- [Problem to solve] Lines from the material below that hold the string "feeling" are what is needed; copy each of them.

===

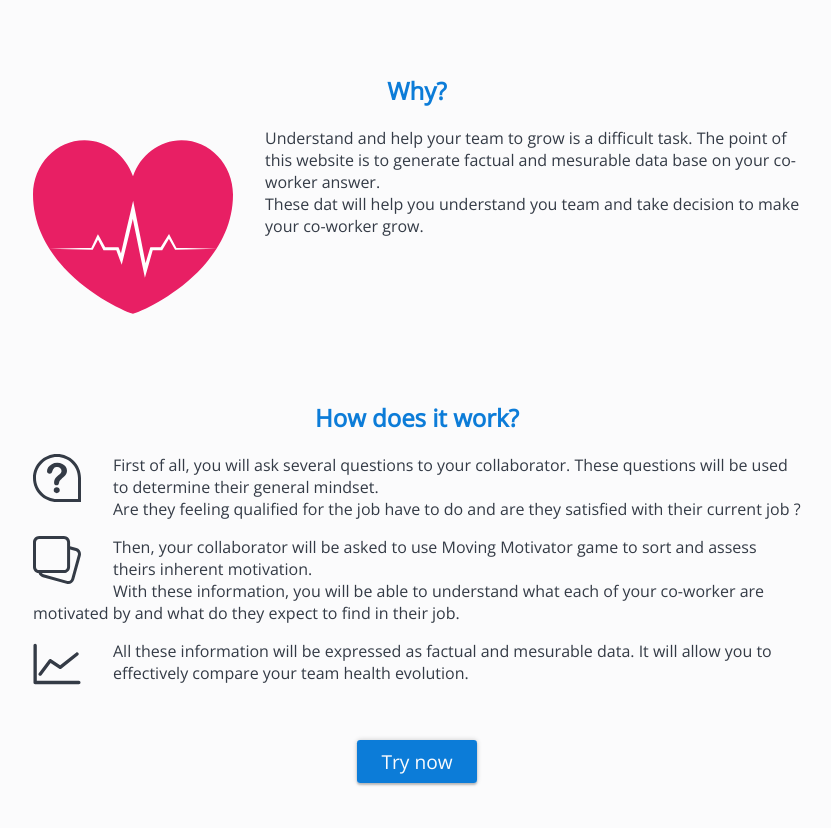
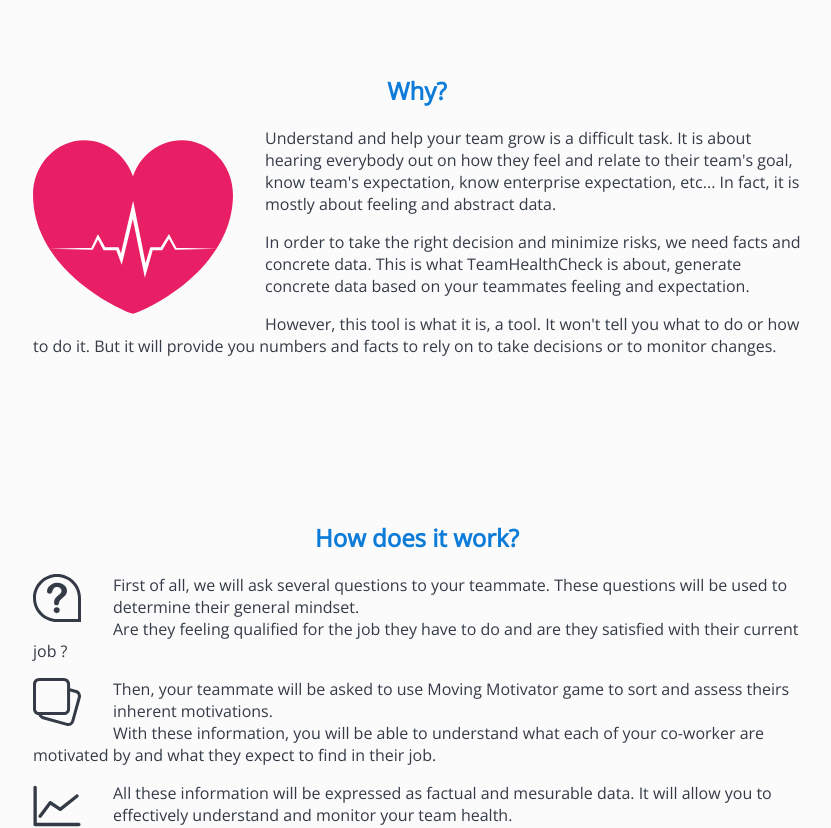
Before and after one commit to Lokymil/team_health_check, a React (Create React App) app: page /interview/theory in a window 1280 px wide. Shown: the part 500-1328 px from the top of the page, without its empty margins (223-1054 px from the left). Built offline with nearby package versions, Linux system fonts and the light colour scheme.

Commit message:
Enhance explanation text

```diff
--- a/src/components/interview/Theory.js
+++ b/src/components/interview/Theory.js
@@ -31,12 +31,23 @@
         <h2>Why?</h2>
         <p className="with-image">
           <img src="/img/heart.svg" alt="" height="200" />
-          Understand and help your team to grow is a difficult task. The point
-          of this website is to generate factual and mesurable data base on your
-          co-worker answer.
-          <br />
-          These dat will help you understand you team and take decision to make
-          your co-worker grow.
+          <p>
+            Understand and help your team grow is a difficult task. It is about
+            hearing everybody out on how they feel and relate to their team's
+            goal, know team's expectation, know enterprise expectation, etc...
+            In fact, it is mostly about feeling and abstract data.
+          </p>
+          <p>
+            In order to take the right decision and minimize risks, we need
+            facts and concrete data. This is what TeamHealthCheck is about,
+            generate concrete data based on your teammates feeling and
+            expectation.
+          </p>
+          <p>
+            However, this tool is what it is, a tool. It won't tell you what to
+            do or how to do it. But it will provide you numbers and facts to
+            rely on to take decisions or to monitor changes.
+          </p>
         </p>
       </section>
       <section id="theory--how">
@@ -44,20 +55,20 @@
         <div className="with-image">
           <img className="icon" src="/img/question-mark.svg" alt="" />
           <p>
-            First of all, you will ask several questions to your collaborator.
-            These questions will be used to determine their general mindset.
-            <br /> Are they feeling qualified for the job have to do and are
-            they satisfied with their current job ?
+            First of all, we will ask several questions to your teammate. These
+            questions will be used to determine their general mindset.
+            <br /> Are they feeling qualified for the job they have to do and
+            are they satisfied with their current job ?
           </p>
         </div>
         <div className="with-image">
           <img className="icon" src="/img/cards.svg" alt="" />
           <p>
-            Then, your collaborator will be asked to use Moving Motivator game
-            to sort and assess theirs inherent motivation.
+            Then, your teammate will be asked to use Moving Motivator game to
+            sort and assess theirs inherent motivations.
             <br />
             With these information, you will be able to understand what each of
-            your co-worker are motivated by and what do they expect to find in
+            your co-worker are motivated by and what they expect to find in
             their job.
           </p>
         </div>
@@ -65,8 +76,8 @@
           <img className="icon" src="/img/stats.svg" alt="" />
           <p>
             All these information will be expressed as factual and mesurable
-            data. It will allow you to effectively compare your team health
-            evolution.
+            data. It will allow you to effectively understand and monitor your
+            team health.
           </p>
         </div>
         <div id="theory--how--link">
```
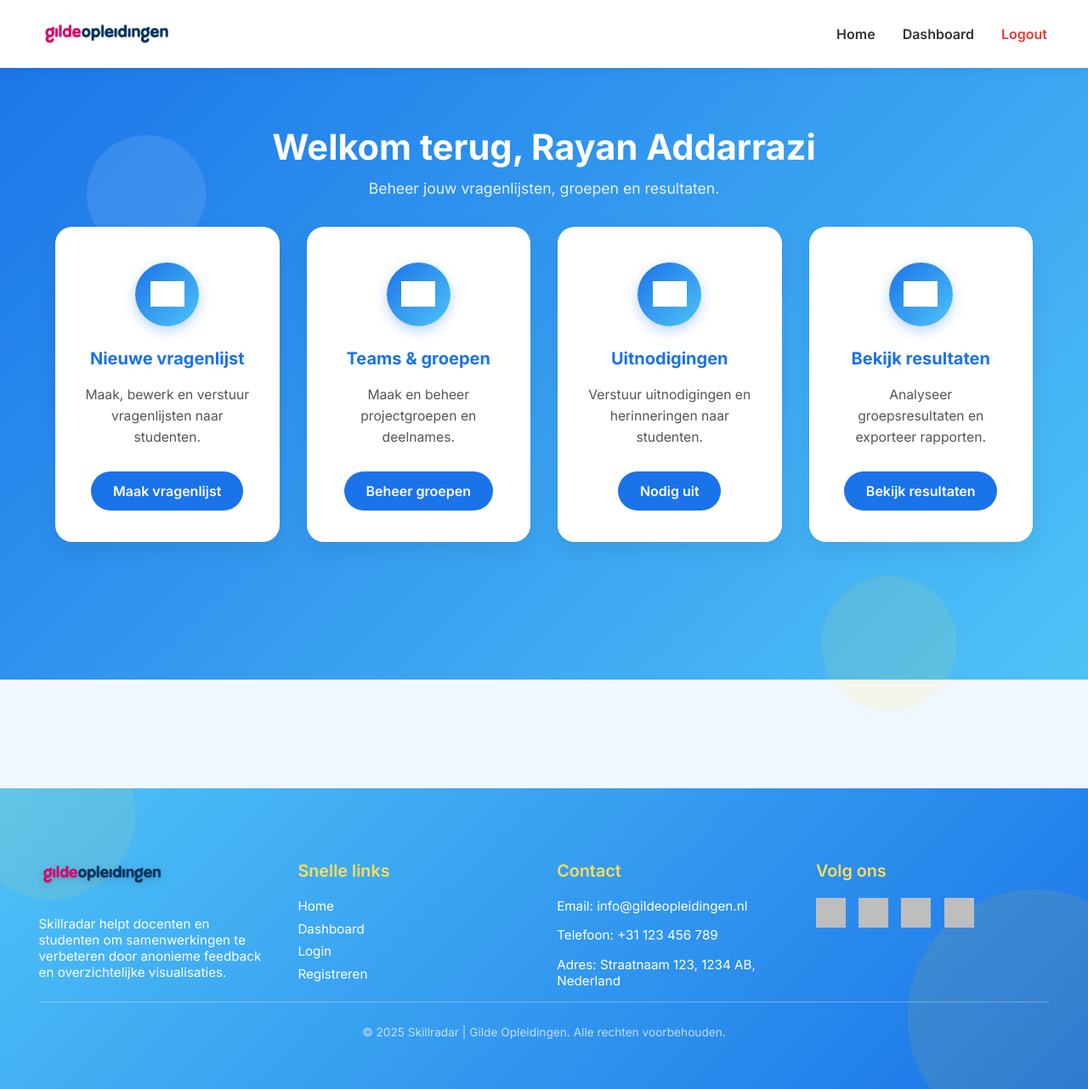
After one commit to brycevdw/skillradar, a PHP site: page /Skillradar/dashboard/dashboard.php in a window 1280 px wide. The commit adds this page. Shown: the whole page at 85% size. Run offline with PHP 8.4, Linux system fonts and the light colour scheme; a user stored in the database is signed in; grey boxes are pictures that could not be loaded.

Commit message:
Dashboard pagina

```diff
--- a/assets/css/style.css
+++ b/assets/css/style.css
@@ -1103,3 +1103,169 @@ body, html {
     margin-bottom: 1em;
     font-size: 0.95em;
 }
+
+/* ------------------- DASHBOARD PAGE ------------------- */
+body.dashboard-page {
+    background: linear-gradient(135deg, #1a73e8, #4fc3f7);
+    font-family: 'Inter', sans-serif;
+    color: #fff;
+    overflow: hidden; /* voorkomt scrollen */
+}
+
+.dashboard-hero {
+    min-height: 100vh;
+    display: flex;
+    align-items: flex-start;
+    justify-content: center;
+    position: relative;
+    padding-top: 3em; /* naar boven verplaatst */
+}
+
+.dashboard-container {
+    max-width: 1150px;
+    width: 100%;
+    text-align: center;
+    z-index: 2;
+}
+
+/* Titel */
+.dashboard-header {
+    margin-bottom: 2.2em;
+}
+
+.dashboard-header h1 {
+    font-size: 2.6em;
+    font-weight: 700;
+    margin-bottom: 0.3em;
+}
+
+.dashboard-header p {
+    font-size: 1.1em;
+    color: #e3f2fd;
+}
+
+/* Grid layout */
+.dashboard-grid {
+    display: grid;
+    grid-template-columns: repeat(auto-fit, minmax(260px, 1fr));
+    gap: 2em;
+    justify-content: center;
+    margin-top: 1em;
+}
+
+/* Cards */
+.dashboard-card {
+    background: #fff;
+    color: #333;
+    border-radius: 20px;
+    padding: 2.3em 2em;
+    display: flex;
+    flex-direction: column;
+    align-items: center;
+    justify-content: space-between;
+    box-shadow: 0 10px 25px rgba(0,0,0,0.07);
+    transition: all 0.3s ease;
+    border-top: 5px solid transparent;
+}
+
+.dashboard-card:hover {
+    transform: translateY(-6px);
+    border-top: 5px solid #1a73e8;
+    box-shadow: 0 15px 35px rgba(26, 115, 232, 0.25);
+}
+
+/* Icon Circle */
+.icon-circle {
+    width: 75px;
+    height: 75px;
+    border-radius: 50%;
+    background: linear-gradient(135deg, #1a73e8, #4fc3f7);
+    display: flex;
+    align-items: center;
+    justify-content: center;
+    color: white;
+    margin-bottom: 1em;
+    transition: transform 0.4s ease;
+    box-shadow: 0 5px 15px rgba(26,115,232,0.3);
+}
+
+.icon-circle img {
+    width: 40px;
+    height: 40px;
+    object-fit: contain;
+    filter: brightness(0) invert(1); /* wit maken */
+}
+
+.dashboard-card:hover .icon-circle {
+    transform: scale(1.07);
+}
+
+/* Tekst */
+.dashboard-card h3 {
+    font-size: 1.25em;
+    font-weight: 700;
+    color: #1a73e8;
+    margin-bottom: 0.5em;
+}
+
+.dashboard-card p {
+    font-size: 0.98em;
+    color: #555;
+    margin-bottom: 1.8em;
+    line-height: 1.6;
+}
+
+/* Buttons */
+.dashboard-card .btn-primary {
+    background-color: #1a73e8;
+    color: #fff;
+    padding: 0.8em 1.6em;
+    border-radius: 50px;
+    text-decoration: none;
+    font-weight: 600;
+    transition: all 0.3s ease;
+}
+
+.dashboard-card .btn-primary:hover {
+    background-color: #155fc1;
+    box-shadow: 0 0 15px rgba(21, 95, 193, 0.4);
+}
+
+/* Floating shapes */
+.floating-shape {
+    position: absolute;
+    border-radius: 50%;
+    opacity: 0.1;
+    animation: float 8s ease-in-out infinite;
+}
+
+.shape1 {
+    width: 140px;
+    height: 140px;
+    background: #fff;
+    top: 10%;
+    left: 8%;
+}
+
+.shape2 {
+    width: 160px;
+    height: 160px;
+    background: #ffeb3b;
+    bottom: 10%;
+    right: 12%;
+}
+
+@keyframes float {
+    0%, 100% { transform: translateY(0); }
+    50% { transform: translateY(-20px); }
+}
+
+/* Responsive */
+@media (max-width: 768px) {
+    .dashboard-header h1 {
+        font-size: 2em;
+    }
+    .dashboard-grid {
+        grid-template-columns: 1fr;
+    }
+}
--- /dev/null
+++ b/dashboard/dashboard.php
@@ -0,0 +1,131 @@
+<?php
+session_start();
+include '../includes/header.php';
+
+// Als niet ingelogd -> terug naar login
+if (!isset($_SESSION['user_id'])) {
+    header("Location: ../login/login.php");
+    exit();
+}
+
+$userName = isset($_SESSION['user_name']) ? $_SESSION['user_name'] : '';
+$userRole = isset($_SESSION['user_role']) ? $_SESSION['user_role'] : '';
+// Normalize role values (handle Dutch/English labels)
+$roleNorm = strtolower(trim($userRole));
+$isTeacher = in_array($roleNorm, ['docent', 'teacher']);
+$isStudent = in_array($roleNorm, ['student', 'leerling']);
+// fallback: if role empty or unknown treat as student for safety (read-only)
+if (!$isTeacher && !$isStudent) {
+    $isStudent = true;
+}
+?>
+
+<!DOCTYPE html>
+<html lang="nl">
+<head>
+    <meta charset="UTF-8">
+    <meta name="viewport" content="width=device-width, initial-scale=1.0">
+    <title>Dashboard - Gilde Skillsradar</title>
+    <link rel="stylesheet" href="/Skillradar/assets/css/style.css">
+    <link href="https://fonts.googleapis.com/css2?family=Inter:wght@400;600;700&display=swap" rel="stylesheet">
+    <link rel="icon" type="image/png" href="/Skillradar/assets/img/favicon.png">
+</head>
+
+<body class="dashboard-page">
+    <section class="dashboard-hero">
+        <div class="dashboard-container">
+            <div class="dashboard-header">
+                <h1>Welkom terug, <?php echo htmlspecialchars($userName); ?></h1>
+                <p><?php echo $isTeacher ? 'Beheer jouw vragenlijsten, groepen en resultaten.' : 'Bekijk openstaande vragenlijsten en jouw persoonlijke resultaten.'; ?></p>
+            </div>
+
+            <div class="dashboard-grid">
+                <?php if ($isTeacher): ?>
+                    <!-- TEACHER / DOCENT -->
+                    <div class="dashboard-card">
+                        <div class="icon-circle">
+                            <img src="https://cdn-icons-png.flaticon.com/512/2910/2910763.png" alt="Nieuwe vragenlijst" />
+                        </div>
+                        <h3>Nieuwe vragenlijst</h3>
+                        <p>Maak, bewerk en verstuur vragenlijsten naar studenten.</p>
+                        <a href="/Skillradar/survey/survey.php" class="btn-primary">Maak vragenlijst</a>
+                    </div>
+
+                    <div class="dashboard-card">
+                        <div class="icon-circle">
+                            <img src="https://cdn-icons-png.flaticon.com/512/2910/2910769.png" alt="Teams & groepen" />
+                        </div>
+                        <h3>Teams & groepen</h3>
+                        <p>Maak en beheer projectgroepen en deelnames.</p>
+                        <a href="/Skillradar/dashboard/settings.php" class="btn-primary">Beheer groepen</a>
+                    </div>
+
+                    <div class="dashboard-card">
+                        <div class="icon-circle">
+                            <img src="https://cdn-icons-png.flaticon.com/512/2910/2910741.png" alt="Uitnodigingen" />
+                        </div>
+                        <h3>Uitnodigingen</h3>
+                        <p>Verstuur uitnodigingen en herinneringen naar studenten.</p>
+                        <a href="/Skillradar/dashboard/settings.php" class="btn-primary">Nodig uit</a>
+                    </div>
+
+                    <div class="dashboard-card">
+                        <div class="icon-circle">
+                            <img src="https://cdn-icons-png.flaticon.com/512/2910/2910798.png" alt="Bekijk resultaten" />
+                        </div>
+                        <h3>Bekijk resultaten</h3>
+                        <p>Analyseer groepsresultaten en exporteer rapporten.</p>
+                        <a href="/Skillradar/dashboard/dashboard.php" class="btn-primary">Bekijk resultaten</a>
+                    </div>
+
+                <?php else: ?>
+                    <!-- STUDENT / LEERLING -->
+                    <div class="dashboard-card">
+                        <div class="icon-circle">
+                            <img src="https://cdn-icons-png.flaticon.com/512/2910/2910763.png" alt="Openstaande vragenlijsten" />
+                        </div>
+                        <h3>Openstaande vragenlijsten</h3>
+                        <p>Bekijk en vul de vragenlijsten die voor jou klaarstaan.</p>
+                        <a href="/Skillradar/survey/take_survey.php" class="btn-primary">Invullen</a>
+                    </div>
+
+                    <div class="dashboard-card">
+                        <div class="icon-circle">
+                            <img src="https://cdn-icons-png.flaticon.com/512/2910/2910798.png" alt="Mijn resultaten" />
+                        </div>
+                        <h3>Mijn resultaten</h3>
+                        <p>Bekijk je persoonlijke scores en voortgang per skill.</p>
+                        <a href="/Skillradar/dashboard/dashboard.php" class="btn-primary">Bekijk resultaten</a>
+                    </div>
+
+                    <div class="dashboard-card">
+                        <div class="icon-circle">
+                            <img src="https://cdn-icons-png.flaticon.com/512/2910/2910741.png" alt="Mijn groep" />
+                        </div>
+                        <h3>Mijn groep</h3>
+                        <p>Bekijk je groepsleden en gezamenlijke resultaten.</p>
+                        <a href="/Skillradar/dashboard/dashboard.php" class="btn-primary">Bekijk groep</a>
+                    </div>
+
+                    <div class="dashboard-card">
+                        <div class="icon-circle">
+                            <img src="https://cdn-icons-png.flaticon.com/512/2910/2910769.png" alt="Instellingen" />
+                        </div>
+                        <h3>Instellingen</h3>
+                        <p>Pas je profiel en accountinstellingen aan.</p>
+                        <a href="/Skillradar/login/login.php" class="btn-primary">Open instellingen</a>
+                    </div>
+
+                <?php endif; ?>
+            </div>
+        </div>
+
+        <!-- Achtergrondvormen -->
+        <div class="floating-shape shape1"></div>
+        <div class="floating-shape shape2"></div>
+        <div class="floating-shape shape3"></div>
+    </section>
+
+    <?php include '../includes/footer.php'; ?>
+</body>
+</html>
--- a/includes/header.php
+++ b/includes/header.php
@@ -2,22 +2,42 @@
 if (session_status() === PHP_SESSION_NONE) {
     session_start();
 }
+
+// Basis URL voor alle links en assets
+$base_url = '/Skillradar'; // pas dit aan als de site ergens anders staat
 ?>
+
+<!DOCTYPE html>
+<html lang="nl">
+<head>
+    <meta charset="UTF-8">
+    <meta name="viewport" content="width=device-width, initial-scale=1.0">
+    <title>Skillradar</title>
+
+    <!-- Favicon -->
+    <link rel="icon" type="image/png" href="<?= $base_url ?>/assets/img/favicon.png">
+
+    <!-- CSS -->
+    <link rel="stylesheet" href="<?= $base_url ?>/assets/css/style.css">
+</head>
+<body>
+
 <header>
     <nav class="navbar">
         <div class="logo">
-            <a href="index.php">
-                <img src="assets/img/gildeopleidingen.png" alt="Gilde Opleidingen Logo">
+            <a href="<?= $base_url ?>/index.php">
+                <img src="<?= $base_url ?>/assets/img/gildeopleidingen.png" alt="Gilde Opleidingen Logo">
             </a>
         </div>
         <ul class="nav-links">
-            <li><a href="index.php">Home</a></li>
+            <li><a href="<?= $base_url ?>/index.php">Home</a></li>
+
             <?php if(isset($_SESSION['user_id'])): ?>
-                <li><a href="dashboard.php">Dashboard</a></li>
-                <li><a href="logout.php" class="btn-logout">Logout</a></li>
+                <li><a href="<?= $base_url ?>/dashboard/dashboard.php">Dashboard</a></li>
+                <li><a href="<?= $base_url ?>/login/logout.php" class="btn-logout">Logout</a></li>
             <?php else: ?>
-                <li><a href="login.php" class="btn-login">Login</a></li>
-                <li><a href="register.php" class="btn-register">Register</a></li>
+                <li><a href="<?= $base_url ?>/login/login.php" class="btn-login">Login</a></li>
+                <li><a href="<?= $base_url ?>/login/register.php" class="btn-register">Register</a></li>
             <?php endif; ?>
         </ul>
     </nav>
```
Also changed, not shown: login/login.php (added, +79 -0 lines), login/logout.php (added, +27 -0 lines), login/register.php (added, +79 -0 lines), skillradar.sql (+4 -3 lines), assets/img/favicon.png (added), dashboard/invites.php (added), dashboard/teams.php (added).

===

- [Solution to the problem]
+            In fact, it is mostly about feeling and abstract data.
+            generate concrete data based on your teammates feeling and
-            <br /> Are they feeling qualified for the job have to do and are
+            <br /> Are they feeling qualified for the job they have to do and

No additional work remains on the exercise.